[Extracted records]
-.-.-

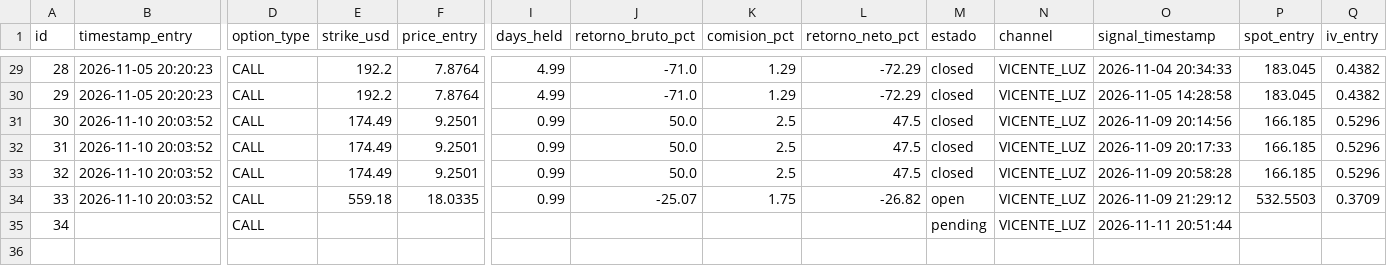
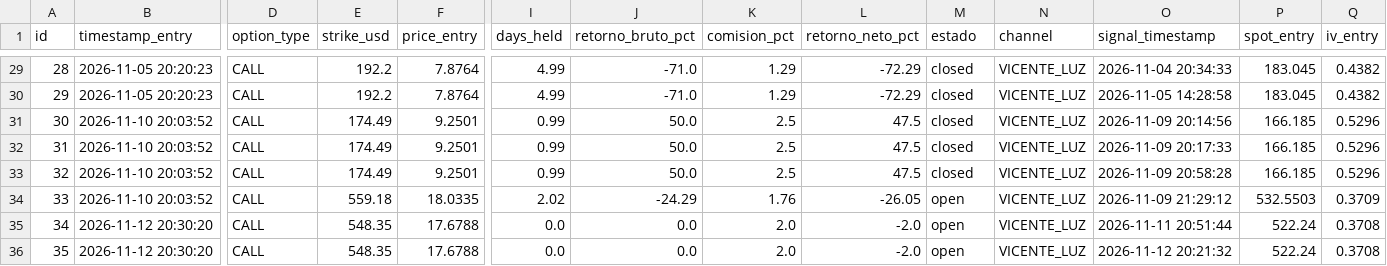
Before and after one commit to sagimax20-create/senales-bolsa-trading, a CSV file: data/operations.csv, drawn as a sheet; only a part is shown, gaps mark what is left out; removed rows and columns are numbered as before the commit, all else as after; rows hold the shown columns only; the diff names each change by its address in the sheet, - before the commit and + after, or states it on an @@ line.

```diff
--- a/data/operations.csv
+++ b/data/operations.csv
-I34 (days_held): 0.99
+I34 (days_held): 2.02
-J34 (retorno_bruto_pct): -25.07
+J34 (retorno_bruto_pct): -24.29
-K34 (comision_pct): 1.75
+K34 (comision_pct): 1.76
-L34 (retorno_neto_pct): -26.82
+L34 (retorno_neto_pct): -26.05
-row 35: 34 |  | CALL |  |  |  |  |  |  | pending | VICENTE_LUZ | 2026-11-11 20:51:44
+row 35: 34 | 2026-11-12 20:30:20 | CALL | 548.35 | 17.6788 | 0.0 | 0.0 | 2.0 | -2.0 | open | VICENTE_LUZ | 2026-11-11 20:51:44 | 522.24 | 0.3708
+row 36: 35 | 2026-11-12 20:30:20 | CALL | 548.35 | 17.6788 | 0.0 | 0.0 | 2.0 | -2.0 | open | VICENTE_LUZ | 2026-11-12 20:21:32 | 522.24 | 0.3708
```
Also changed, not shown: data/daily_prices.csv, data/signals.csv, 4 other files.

-.-.-

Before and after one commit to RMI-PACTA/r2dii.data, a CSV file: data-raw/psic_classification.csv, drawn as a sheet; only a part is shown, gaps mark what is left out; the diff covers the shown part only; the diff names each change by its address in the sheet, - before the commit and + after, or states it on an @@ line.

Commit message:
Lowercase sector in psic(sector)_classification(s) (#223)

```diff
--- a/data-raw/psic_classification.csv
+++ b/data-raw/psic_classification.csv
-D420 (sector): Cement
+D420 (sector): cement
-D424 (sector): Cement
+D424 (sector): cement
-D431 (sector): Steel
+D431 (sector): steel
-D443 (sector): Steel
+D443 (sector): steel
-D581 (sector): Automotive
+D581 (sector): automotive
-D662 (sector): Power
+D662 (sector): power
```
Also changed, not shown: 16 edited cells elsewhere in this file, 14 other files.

-.-.-

[Aim of the task] Take the stretch of lines above from the one containing "to sagimax20-create/senales-bolsa-trading, a" through the one containing "data/signals.csv, 4 other files." and repeat it exactly, adding no other line.

[Reply]
Before and after one commit to sagimax20-create/senales-bolsa-trading, a CSV file: data/operations.csv, drawn as a sheet; only a part is shown, gaps mark what is left out; removed rows and columns are numbered as before the commit, all else as after; rows hold the shown columns only; the diff names each change by its address in the sheet, - before the commit and + after, or states it on an @@ line.

```diff
--- a/data/operations.csv
+++ b/data/operations.csv
-I34 (days_held): 0.99
+I34 (days_held): 2.02
-J34 (retorno_bruto_pct): -25.07
+J34 (retorno_bruto_pct): -24.29
-K34 (comision_pct): 1.75
+K34 (comision_pct): 1.76
-L34 (retorno_neto_pct): -26.82
+L34 (retorno_neto_pct): -26.05
-row 35: 34 |  | CALL |  |  |  |  |  |  | pending | VICENTE_LUZ | 2026-11-11 20:51:44
+row 35: 34 | 2026-11-12 20:30:20 | CALL | 548.35 | 17.6788 | 0.0 | 0.0 | 2.0 | -2.0 | open | VICENTE_LUZ | 2026-11-11 20:51:44 | 522.24 | 0.3708
+row 36: 35 | 2026-11-12 20:30:20 | CALL | 548.35 | 17.6788 | 0.0 | 0.0 | 2.0 | -2.0 | open | VICENTE_LUZ | 2026-11-12 20:21:32 | 522.24 | 0.3708
```
Also changed, not shown: data/daily_prices.csv, data/signals.csv, 4 other files.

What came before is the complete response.